Most important ingredient: Common Sense
As with most endeavors, the basics rules of common sense apply. Make sure to fully read the instructions included with the frying kit. Deep frying a turkey has certain unique risks that you won’t encounter in most other methods of cooking the bird.
Location is key
Most importantly, fry your turkey outdoors! Every year, somebody manages to burn their house down by not following this simple rule. Avoid being that guy. Next, you’ll want to find a flat, level and sturdy surface to set up your fryer. Remember, we’re dealing with a potential fire, so don’t use a wood surface such as decking. Also, avoid finished surfaces that can be stained by spilling oil. Grass, dirt or stone surfaces work best.
Look upwards and make sure there are no overhangs or trees above your cooking area. Also, because of the risk of spreading flames due to an accident, do not choose a place near buildings or structures. As an added precaution, keep a fire extinguisher that is rated for grease fires nearby.
Prepare the bird and the fryer
You first must decide what size of turkey to use. Too big of a bird won’t properly cook. The legs will be overdone while the center of the breast may still be raw. For most fryers, 10-12lb turkeys are optimal. Next, to avoid an overflow, you must figure how much oil will be suited to the size of bird you’ve chosen. Be aware that when the turkey is later placed in the hot oil, that there will be some bubbling. Consider this when measuring for oil and allow enough clearance between the surface of the oil and the top of the fryer. The easiest method for measuring is to place the turkey in the fryer and pour water until the bird is submerged at least 2 inches. Pull out the turkey and measure the depth of the water with a clean ruler. Drain out the water and completely dry the unit. Add your oil to the same depth that the water had been.

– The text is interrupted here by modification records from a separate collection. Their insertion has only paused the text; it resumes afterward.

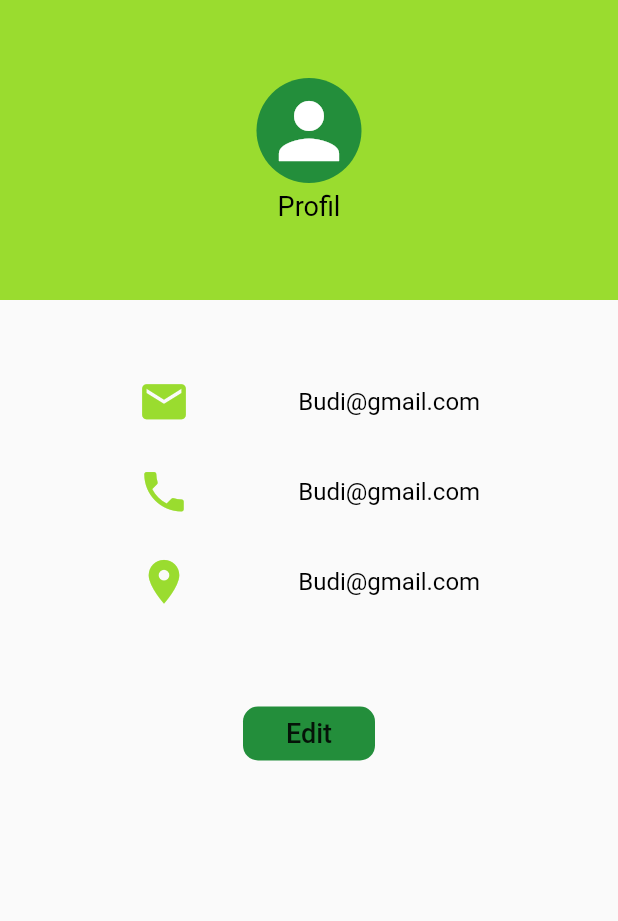
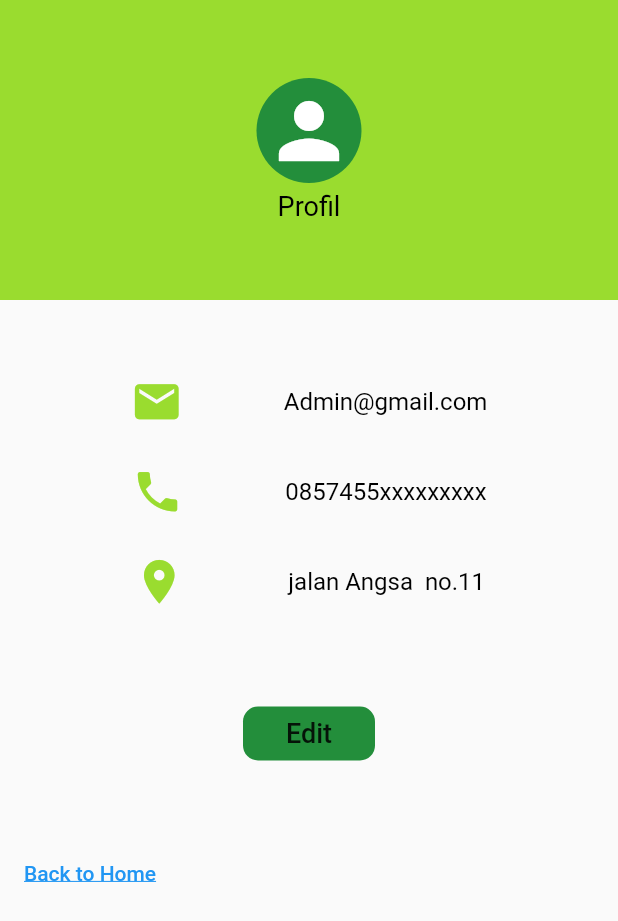
Before and after one commit to candra09/CatatUang-App, a Flutter app: the ProfilPage screen opened directly, on a phone screen of 412 x 824 dp. Shown: the top 921 px of the screen. Run offline on Flutter 3.47's test engine with Material 2 defaults, Android fonts, the phone set to English and light mode, and no system bars; our stand-ins replace cloud_firestore, firebase_core, flutter_slidable; accounts and stored records are empty.

Commit message:
Update profil.dart

```diff
--- a/lib/screen/profil.dart
+++ b/lib/screen/profil.dart
@@ -1,6 +1,6 @@
 import 'package:flutter/material.dart';
-import './home.dart';
 import 'edit_profil.dart';
+import '../main_screen.dart';
 
 class ProfilPage extends StatelessWidget {
   @override
@@ -58,7 +58,7 @@ class ProfilPage extends StatelessWidget {
                                 size: 35,
                               ),
                               Text(
-                                'Budi@gmail.com',
+                                'Admin@gmail.com',
                                 style: TextStyle(
                                   fontSize: 16,
                                   color: Colors.black,
@@ -78,7 +78,7 @@ class ProfilPage extends StatelessWidget {
                                 size: 35,
                               ),
                               Text(
-                                'Budi@gmail.com',
+                                '0857455xxxxxxxxx',
                                 style: TextStyle(
                                   fontSize: 16,
                                   color: Colors.black,
@@ -98,7 +98,7 @@ class ProfilPage extends StatelessWidget {
                                 size: 35,
                               ),
                               Text(
-                                'Budi@gmail.com',
+                                'jalan Angsa  no.11',
                                 style: TextStyle(
                                   fontSize: 16,
                                   color: Colors.black,
@@ -133,7 +133,23 @@ class ProfilPage extends StatelessWidget {
                       },
                     ),
                   ),
-                )
+                ),
+                SizedBox(
+                  height: 45,
+                ),
+                FlatButton(
+                    splashColor: Colors.blue,
+                    onPressed: () {
+                      Navigator.push(context,
+                          MaterialPageRoute(builder: (context) {
+                        return MyScreen();
+                      }));
+                    },
+                    child: Text('Back to Home',
+                        style: TextStyle(
+                          color: Colors.blue,
+                          decoration: TextDecoration.underline,
+                        ))),
               ],
             ),
           )
```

It is important to avoid getting water or ice into the hot oil. This will at the least, cause spattering and at worst, cause a boilover. That is when the added water is flashed instantly into steam and the result is having the hot oil sent in all directions. For that reason, it is extremely important to thaw the turkey completely before cooking. Also it is recommended to dry the bird inside and out. Good quality, absorbent paper towels work well for this. Be sure to remove the neck and giblets from the two body cavities, as well as the pop-up timer if applicable.
Now you’re cooking

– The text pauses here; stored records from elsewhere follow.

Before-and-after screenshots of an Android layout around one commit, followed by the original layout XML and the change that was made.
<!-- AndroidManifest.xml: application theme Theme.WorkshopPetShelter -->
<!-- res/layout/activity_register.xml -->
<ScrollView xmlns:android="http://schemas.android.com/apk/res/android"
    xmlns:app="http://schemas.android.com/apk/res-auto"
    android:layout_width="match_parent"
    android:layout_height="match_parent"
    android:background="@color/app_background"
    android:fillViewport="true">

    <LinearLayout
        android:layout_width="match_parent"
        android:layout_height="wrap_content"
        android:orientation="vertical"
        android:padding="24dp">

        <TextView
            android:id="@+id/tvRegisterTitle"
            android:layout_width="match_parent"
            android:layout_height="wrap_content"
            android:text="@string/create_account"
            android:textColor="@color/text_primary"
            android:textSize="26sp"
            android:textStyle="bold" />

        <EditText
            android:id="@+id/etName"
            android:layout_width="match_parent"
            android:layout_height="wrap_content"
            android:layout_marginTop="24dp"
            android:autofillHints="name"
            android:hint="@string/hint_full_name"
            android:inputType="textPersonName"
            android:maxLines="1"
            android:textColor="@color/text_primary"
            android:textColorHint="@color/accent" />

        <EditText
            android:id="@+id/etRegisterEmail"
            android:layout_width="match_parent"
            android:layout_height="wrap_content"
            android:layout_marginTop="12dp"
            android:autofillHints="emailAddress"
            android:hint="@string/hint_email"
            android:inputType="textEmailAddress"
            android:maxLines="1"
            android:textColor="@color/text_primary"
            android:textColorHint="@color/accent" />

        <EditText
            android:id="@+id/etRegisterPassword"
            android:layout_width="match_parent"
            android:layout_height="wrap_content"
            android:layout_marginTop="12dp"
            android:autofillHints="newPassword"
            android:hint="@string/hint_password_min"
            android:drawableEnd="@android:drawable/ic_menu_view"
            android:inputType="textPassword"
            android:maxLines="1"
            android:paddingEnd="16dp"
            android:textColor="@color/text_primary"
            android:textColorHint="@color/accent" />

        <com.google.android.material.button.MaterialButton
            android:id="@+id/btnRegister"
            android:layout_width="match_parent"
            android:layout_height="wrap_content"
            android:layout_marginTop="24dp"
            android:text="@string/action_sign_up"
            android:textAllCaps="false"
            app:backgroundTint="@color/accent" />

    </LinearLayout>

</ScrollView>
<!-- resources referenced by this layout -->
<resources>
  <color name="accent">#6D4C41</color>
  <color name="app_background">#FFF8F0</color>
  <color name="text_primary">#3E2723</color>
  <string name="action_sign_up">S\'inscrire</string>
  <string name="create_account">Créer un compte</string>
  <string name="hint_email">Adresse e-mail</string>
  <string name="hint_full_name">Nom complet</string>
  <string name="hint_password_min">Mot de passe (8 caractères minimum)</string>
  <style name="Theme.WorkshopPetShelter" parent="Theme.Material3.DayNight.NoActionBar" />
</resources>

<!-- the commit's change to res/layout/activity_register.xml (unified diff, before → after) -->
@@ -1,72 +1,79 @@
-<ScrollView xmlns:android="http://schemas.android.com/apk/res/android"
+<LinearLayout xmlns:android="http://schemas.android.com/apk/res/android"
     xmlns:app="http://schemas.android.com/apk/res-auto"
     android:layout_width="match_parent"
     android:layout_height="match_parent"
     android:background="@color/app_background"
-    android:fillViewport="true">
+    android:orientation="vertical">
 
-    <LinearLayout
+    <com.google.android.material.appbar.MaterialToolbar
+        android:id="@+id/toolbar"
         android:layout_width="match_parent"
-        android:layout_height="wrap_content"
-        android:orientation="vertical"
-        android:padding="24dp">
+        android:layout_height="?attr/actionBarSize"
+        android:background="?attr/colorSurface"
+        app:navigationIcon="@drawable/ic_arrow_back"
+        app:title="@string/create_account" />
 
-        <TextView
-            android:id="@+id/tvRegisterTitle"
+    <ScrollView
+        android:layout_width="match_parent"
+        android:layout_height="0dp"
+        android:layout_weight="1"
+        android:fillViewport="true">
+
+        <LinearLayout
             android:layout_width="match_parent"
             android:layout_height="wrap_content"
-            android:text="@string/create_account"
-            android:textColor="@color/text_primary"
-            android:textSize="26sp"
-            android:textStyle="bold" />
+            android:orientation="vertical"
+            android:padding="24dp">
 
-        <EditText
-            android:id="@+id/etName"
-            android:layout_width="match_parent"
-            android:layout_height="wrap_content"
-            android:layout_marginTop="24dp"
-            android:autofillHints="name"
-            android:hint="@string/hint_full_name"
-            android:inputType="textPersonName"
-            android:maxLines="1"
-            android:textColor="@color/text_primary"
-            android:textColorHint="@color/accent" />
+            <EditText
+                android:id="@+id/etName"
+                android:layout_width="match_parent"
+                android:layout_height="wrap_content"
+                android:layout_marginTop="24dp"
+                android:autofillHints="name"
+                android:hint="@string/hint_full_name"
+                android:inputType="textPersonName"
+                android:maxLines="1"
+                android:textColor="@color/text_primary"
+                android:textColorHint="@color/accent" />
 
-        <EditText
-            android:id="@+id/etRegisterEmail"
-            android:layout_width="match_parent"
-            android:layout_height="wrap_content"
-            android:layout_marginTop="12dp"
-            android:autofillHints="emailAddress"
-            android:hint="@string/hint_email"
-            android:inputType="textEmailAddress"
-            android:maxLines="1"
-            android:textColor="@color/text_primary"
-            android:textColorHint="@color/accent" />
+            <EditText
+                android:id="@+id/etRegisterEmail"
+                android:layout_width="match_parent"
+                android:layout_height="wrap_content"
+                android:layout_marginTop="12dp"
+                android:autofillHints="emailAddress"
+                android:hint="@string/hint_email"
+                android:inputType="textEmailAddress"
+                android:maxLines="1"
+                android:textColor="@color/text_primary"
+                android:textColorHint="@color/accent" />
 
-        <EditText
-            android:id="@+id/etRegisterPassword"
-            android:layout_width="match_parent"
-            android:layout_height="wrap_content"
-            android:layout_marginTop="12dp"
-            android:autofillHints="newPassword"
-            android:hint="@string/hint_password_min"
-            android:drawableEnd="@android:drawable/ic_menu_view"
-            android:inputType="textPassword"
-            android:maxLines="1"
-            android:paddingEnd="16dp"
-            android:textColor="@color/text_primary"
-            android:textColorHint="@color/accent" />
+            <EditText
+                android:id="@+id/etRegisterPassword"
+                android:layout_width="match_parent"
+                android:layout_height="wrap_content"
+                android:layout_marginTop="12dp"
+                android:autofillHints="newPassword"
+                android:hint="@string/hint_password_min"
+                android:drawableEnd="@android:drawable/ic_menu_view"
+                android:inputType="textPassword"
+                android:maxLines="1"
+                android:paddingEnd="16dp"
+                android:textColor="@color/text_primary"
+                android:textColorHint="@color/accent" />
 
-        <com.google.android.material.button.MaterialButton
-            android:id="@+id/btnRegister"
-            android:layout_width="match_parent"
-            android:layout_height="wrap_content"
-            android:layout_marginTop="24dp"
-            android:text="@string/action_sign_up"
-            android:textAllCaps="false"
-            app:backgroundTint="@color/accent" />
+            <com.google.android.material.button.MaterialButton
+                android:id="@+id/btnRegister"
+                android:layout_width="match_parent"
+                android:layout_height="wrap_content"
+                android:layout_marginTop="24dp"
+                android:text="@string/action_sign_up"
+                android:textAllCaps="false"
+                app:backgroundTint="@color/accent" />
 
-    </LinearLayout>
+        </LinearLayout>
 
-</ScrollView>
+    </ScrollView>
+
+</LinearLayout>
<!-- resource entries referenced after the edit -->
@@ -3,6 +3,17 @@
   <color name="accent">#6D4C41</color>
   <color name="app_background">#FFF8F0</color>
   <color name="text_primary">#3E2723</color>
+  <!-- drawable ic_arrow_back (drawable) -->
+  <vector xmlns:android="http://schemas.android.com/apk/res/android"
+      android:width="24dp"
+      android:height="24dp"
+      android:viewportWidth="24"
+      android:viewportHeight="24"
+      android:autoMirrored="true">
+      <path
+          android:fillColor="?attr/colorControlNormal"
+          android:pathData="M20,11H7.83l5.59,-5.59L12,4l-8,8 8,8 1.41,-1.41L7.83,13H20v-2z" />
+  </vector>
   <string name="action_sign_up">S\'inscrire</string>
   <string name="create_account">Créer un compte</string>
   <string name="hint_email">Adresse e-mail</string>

Once the bird is thawed and dried, preheat the oil. A temperature of 325-350 degrees is most suitable. Make sure to wear long sleeves and either quality oven mitts or leather work gloves. It’s also a good idea to have a pair of long metal tongs on standby. As an added precaution, before putting the bird in the fryer, turn off the burner. In the event of a boilover, this will prevent the oil from igniting. Next, slowly lower the bird into the preheated oil, legs up. Once the bird is in the oil, turn the burner back on.

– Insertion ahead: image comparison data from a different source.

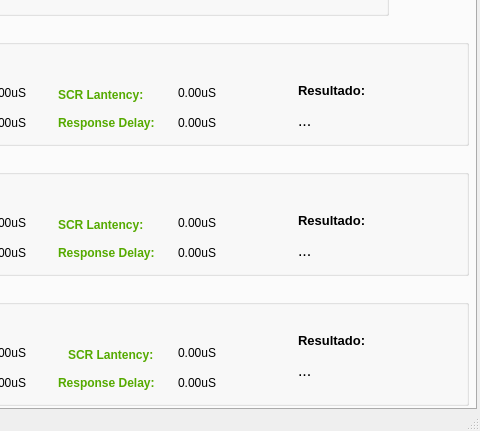
The window that ui/uiConverter/mainWindowUi.ui (a21674/IPCA_Bitalino-EDA-Python) describes before a commit, drawn with Qt 5; both pictures show x 614 to 1094 and y 201 to 632 of the 1094 by 632 pixel window.
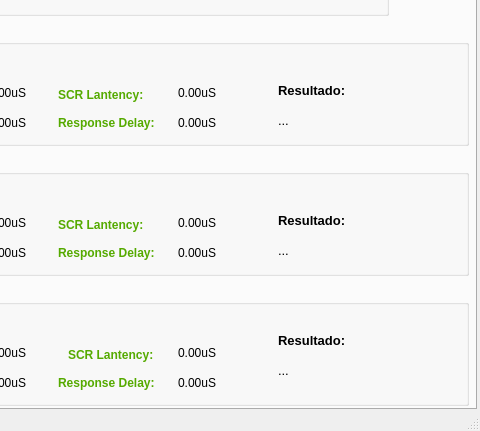
The same window after the commit. The open tabs and pages were chosen to show the change.

Patch:
```diff
--- a/ui/uiConverter/mainWindowUi.ui
+++ b/ui/uiConverter/mainWindowUi.ui
@@ -727,7 +727,7 @@
       <widget class="QLabel" name="label_Resultado_Q1">
        <property name="geometry">
         <rect>
-         <x>900</x>
+         <x>880</x>
          <y>80</y>
          <width>171</width>
          <height>31</height>
@@ -735,7 +735,7 @@
        </property>
        <property name="font">
         <font>
-         <pointsize>12</pointsize>
+         <pointsize>10</pointsize>
         </font>
        </property>
        <property name="text">
@@ -812,7 +812,7 @@
       <widget class="QLabel" name="label_60">
        <property name="geometry">
         <rect>
-         <x>900</x>
+         <x>880</x>
          <y>50</y>
          <width>111</width>
          <height>31</height>
@@ -1297,7 +1297,7 @@
       <widget class="QLabel" name="label_53">
        <property name="geometry">
         <rect>
-         <x>900</x>
+         <x>880</x>
          <y>50</y>
          <width>111</width>
          <height>31</height>
@@ -1393,7 +1393,7 @@
       <widget class="QLabel" name="label_Resultado_Q2">
        <property name="geometry">
         <rect>
-         <x>900</x>
+         <x>880</x>
          <y>80</y>
          <width>171</width>
          <height>31</height>
@@ -1401,7 +1401,7 @@
        </property>
        <property name="font">
         <font>
-         <pointsize>12</pointsize>
+         <pointsize>10</pointsize>
         </font>
        </property>
        <property name="text">
@@ -1513,7 +1513,7 @@
       <widget class="QLabel" name="label_Resultado_Q3">
        <property name="geometry">
         <rect>
-         <x>900</x>
+         <x>880</x>
          <y>70</y>
          <width>171</width>
          <height>31</height>
@@ -1521,7 +1521,7 @@
        </property>
        <property name="font">
         <font>
-         <pointsize>12</pointsize>
+         <pointsize>10</pointsize>
         </font>
        </property>
        <property name="text">
@@ -1736,7 +1736,7 @@
       <widget class="QLabel" name="label_62">
        <property name="geometry">
         <rect>
-         <x>900</x>
+         <x>880</x>
          <y>40</y>
          <width>111</width>
          <height>31</height>
```
Left out of the diff: 2 changed lines with no effect on the pictures.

To reduce the need to keep checking the bird for doneness, simply figure three and a half minutes per pound of turkey. When the time comes to check your turkey, remember to lower it slowly back into the oil.
Other safety tips
- Never leave the hot fryer un-attended and ensure that for the time being, no children or pets can get near the fryer.
- Don’t stuff the turkey.
- Don’t dispose of or store the oil until it has cooled completely.
- Wash your hands thoroughly and use other standard practices for handling raw poultry.